What needs to be done -
Please copy the data exactly as it stands, minus the images.

Stored data -
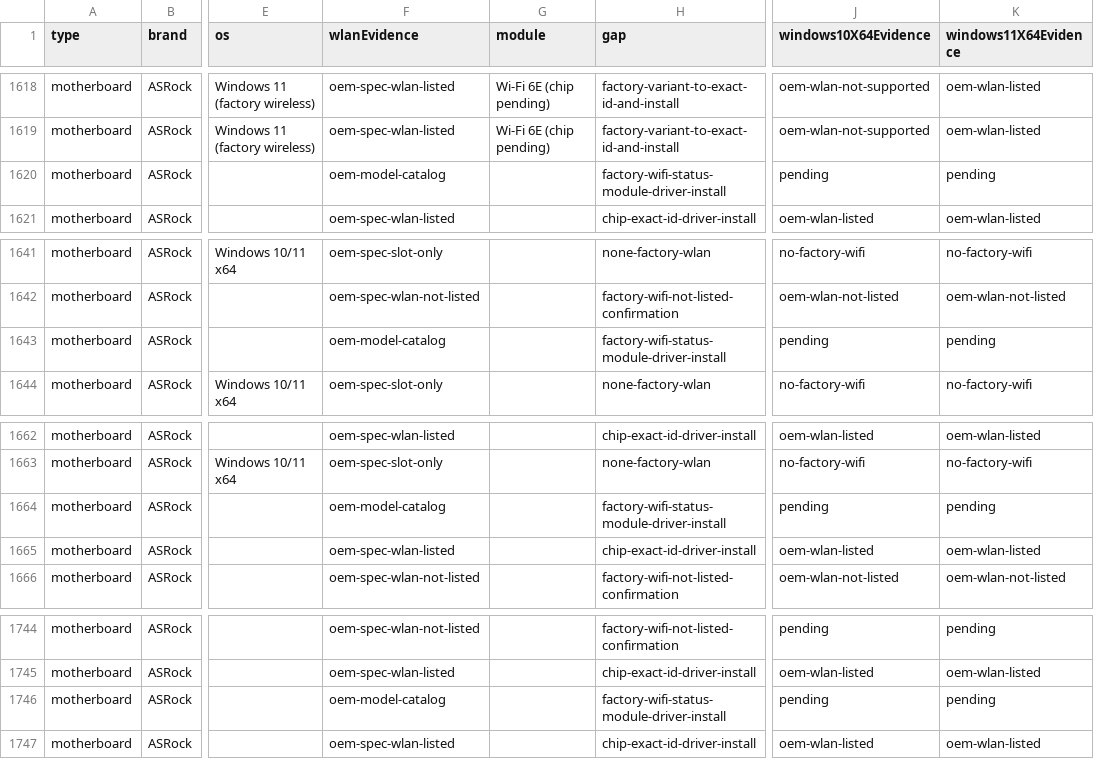
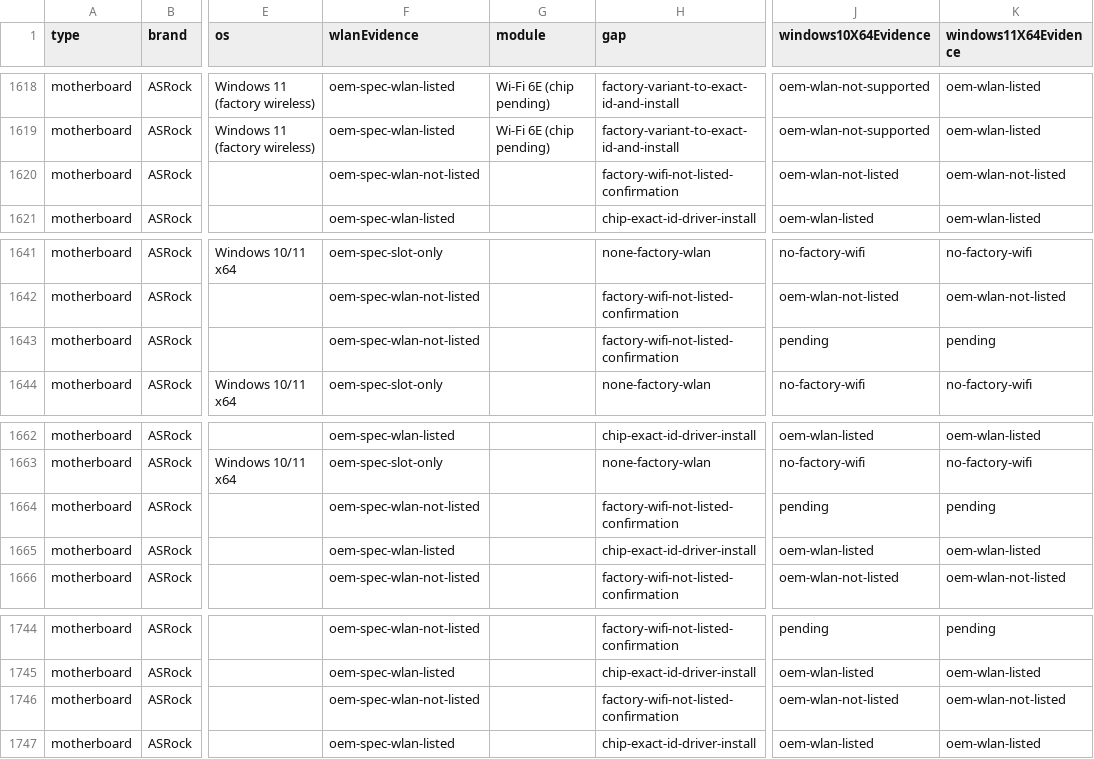
Before and after one commit to akikazu-pc/hardware-check, a CSV file: docs/network-rescue-model-gaps.csv, drawn as a sheet; only a part is shown, gaps mark what is left out; the diff covers the shown part only; the diff names each change by its address in the sheet, - before the commit and + after, or states it on an @@ line.

Commit message:
feat(rescue): asrock pg specs
Read Phantom Gaming product specifications on pg.asrock.com for 23 catalogue-only
boards and close 40 pending cells with the existing download-list proof.

```diff
--- a/docs/network-rescue-model-gaps.csv
+++ b/docs/network-rescue-model-gaps.csv
-F1620 (wlanEvidence): oem-model-catalog
+F1620 (wlanEvidence): oem-spec-wlan-not-listed
-H1620 (gap): factory-wifi-status-module-driver-install
+H1620 (gap): factory-wifi-not-listed-confirmation
-J1620 (windows10X64Evidence): pending
+J1620 (windows10X64Evidence): oem-wlan-not-listed
-K1620 (windows11X64Evidence): pending
+K1620 (windows11X64Evidence): oem-wlan-not-listed
-F1643 (wlanEvidence): oem-model-catalog
+F1643 (wlanEvidence): oem-spec-wlan-not-listed
-H1643 (gap): factory-wifi-status-module-driver-install
+H1643 (gap): factory-wifi-not-listed-confirmation
-F1664 (wlanEvidence): oem-model-catalog
+F1664 (wlanEvidence): oem-spec-wlan-not-listed
-H1664 (gap): factory-wifi-status-module-driver-install
+H1664 (gap): factory-wifi-not-listed-confirmation
-F1746 (wlanEvidence): oem-model-catalog
+F1746 (wlanEvidence): oem-spec-wlan-not-listed
-H1746 (gap): factory-wifi-status-module-driver-install
+H1746 (gap): factory-wifi-not-listed-confirmation
-J1746 (windows10X64Evidence): pending
+J1746 (windows10X64Evidence): oem-wlan-not-listed
-K1746 (windows11X64Evidence): pending
+K1746 (windows11X64Evidence): oem-wlan-not-listed
```
Also changed, not shown: 74 edited cells elsewhere in this file.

Response for this exercise -
Before and after one commit to akikazu-pc/hardware-check, a CSV file: docs/network-rescue-model-gaps.csv, drawn as a sheet; only a part is shown, gaps mark what is left out; the diff covers the shown part only; the diff names each change by its address in the sheet, - before the commit and + after, or states it on an @@ line.

Commit message:
feat(rescue): asrock pg specs
Read Phantom Gaming product specifications on pg.asrock.com for 23 catalogue-only
boards and close 40 pending cells with the existing download-list proof.

```diff
--- a/docs/network-rescue-model-gaps.csv
+++ b/docs/network-rescue-model-gaps.csv
-F1620 (wlanEvidence): oem-model-catalog
+F1620 (wlanEvidence): oem-spec-wlan-not-listed
-H1620 (gap): factory-wifi-status-module-driver-install
+H1620 (gap): factory-wifi-not-listed-confirmation
-J1620 (windows10X64Evidence): pending
+J1620 (windows10X64Evidence): oem-wlan-not-listed
-K1620 (windows11X64Evidence): pending
+K1620 (windows11X64Evidence): oem-wlan-not-listed
-F1643 (wlanEvidence): oem-model-catalog
+F1643 (wlanEvidence): oem-spec-wlan-not-listed
-H1643 (gap): factory-wifi-status-module-driver-install
+H1643 (gap): factory-wifi-not-listed-confirmation
-F1664 (wlanEvidence): oem-model-catalog
+F1664 (wlanEvidence): oem-spec-wlan-not-listed
-H1664 (gap): factory-wifi-status-module-driver-install
+H1664 (gap): factory-wifi-not-listed-confirmation
-F1746 (wlanEvidence): oem-model-catalog
+F1746 (wlanEvidence): oem-spec-wlan-not-listed
-H1746 (gap): factory-wifi-status-module-driver-install
+H1746 (gap): factory-wifi-not-listed-confirmation
-J1746 (windows10X64Evidence): pending
+J1746 (windows10X64Evidence): oem-wlan-not-listed
-K1746 (windows11X64Evidence): pending
+K1746 (windows11X64Evidence): oem-wlan-not-listed
```
Also changed, not shown: 74 edited cells elsewhere in this file.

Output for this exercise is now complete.